It's mu understanding from previous discussions here that maestro / maestra works fine, as does profesor / profesora.

updated OCT 10, 2008
posted by Natasha
0
votes

Marco said:

I think "vamos" is used in Latin American, but isn't used in all Latin countries.

I would like to know which one is the most common expression for me to say and that is understood by all Spanish people.
To the best of my knowledge, you can always use "vámonos" and be understood and, even people who might, themselves, say "vamos" won't think it odd (it's just your basic "standard" Spanish). I wonder if "vamos" isn't a bit like when (in very colloquial English) we say "I'm outta here!" (i.e. "I am out of here!"). We switch from (what, at least in Latin grammar is known as the "hortatory subjunctive" [exhorting others to do something]) to a simple declarative sentence in the present tense but the intent is often to encourage others to do the same.

updated OCT 10, 2008
posted by samdie
0
votes

Marco said:

I guess that "vamos" is not commonly used to refer "let's go" in Spain. Am I right? What do you guys use when you want to express "let's go"'I think "vamos" is used in Latin American, but isn't used in all Latin countries. I would like to know which one is the most common expression for me to say and that is understood by all Spanish people.

>

updated OCT 10, 2008
posted by lazarus1907
0
votes

lazarus1907 said:

cee cee collin said:

Muchas gracias...?

Depending on the context it can also mean "Let's see". Please provide context.

Hi lazarus,

I read one post yesterday regarding "vámonos". Some one posted one question about "let's go". I remember that there are several ways to say it depending on which countries you are in.
I guess that "vamos" is not commonly used to refer "let's go" in Spain. Am I right? What do you guys use when you want to express "let's go"?
I think "vamos" is used in Latin American, but isn't used in all Latin countries.
I would like to know which one is the most common expression for me to say and that is understood by all Spanish people.
Would you have any ideas or suggestions?

Muchas gracias por tu ayuda, mi maestro.

P.S: Is "maestro/a" the common way to express "teacher" in Spanish? :D

Marco

updated OCT 10, 2008
posted by Marco-T
0
votes

cee cee collin said:

A golfing friend fell, punctured his lung and fractured his ribs the other day. He sent me an e-mail saying he wouldn't be playing in the next tournament.

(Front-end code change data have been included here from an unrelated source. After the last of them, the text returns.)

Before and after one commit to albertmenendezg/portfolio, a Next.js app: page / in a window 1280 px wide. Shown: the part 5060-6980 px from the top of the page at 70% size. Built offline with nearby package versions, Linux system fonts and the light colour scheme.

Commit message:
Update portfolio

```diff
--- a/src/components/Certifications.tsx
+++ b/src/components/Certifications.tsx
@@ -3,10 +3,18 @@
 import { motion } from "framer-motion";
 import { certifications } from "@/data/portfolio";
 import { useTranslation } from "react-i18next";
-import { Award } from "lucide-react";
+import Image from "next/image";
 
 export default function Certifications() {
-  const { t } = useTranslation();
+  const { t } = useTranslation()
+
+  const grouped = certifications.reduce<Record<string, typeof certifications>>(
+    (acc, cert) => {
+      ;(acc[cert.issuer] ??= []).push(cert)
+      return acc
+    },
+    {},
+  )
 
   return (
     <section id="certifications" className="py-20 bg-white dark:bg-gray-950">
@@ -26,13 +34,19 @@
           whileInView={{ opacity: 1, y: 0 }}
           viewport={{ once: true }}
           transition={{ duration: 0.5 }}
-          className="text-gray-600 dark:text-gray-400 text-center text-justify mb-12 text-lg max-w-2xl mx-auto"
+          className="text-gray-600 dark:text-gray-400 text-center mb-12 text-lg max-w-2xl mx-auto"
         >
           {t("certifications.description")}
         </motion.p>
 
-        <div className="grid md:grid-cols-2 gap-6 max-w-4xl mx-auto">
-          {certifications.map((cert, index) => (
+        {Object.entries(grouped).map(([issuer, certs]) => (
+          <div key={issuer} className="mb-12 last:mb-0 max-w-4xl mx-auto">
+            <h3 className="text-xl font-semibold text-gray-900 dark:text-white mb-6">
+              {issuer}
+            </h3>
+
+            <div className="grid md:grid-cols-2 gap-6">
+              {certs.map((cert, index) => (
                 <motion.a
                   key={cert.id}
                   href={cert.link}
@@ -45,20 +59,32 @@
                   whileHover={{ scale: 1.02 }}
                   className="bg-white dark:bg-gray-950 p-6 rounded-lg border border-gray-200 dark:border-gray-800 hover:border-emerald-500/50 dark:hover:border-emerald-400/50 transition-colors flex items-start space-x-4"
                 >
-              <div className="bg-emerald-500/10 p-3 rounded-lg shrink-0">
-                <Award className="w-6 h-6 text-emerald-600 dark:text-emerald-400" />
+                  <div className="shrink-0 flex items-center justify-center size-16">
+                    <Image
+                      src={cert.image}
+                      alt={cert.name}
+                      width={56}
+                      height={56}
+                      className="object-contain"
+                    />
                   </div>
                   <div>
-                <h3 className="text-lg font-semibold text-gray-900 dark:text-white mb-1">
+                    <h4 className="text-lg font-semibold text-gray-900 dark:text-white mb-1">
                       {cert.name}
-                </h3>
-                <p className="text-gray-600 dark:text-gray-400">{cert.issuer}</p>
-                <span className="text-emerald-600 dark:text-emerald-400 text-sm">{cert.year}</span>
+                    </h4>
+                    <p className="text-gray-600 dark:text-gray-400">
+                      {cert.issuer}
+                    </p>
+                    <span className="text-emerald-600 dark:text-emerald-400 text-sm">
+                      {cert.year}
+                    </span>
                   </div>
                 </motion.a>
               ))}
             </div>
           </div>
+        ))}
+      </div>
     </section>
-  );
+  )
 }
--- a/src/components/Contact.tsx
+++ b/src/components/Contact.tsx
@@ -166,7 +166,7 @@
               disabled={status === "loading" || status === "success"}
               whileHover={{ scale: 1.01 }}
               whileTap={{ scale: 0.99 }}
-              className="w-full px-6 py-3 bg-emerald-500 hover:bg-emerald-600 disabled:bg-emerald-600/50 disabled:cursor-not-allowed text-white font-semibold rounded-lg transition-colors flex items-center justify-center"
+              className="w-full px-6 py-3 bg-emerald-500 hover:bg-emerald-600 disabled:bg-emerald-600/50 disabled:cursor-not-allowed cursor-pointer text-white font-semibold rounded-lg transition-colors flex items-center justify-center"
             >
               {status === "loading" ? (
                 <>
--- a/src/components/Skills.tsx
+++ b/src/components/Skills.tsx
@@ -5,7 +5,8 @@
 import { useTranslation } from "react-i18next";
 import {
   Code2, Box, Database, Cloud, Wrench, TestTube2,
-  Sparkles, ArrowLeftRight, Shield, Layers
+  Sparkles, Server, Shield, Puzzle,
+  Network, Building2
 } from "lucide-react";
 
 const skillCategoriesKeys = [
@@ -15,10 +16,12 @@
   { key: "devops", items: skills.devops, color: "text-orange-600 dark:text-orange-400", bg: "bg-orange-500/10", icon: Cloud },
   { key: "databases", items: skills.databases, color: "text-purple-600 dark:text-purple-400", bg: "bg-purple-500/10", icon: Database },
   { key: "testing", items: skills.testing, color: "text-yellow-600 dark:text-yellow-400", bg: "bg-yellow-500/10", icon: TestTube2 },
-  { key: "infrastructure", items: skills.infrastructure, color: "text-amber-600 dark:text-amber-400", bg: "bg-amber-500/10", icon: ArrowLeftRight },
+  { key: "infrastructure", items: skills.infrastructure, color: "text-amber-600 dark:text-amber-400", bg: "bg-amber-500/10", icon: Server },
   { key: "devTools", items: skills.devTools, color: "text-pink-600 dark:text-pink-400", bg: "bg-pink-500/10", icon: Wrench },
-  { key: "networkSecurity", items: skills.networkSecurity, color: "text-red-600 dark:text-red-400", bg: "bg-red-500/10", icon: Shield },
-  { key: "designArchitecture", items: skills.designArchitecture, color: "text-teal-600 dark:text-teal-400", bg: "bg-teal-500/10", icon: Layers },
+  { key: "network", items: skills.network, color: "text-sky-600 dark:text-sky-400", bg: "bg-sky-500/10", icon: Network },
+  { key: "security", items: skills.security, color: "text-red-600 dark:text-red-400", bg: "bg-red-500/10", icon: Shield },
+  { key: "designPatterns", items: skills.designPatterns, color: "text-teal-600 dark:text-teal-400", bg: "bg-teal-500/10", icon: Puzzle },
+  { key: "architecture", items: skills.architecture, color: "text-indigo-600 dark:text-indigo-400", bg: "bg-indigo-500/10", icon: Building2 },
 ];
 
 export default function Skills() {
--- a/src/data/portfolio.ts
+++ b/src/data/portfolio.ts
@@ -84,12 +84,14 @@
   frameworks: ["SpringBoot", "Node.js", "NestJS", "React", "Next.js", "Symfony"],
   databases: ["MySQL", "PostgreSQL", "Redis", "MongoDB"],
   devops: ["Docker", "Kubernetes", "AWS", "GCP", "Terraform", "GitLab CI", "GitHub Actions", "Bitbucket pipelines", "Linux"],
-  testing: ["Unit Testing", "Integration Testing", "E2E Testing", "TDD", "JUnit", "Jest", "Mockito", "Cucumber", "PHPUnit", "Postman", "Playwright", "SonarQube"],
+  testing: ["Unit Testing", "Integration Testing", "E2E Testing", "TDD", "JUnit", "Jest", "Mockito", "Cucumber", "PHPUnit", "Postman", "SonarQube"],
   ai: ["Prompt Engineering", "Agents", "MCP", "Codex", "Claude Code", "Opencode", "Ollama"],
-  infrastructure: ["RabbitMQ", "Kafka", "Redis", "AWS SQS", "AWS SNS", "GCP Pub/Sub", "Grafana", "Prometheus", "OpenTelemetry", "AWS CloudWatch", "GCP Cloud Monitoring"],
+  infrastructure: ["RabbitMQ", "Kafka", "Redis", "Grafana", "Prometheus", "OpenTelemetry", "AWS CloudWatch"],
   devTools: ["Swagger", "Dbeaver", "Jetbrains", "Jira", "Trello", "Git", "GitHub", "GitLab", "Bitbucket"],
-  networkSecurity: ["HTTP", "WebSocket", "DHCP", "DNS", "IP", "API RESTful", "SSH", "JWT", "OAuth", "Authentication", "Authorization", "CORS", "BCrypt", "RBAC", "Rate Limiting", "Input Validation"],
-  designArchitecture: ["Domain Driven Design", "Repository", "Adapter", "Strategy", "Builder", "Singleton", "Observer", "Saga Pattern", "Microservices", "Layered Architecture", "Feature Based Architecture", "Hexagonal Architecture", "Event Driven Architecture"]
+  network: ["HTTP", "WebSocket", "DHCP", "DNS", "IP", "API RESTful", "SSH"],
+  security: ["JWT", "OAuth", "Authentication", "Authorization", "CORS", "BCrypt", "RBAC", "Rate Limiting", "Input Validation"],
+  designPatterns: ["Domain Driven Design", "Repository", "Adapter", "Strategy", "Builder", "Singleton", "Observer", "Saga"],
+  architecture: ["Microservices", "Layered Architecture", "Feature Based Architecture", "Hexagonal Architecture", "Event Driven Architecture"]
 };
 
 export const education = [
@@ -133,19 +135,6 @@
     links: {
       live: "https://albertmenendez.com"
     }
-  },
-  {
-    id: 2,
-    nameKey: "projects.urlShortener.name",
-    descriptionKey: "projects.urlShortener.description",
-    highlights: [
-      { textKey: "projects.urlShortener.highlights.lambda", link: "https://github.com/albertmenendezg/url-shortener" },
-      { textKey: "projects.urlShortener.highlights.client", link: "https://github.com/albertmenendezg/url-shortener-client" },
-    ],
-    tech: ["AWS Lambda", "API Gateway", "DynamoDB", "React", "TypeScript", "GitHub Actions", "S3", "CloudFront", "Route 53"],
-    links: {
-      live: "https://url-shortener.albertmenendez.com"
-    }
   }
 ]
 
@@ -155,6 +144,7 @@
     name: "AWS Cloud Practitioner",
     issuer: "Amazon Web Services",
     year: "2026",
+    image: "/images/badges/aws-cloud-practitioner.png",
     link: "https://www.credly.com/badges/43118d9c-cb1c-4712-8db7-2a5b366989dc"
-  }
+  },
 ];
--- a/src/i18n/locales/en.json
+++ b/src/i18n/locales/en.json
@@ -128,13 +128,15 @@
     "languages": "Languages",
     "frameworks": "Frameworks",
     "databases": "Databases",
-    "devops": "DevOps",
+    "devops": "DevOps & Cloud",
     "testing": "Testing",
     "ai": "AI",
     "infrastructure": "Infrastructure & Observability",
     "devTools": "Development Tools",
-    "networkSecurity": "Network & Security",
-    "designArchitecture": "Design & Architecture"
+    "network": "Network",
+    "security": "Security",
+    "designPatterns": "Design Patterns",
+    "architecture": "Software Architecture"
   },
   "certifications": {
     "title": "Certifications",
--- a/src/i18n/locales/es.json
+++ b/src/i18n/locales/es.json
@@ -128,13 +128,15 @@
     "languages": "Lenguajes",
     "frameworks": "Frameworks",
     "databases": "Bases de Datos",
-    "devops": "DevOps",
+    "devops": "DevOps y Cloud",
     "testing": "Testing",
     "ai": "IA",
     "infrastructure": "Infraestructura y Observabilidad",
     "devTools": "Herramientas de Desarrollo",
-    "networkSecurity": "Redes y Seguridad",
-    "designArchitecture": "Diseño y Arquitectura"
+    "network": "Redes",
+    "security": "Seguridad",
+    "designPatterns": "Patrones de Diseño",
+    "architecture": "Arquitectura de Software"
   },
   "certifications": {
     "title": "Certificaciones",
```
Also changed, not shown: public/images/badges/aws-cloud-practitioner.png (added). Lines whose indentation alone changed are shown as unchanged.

At the end of his message he wrote: Vamos a ver.So, after learning from you and Marco what the meaning could be in English, I assume my friend was saying something like, "whatever, we will see" or "we will see, whatever happens".By the way, I'm glad I stumbled across this site...I have several Mexican employees and I am trying to learn how to communicate with them at least a little bit in spanish.Thank you so much,Muchas Gracias

lazarus1907 said:

cee cee collin said:

Muchas gracias...?

Depending on the context it can also mean "Let's see". Please provide context.

Hi Cee Cee, I think that "vamos a ver" here means "let's see" after you gave us the context. Your friend was trying to say that "let's see what's going to happen".

Marco

updated OCT 10, 2008
posted by Marco-T
0
votes

cee cee collin said:

Muchas gracias...?

Depending on the context it can also mean "Let's see". Please provide context.

updated OCT 10, 2008
posted by lazarus1907
0
votes

Muchas grasias...?
Thank you very much,
Cee Cee

updated OCT 10, 2008
posted by cee-cee-collin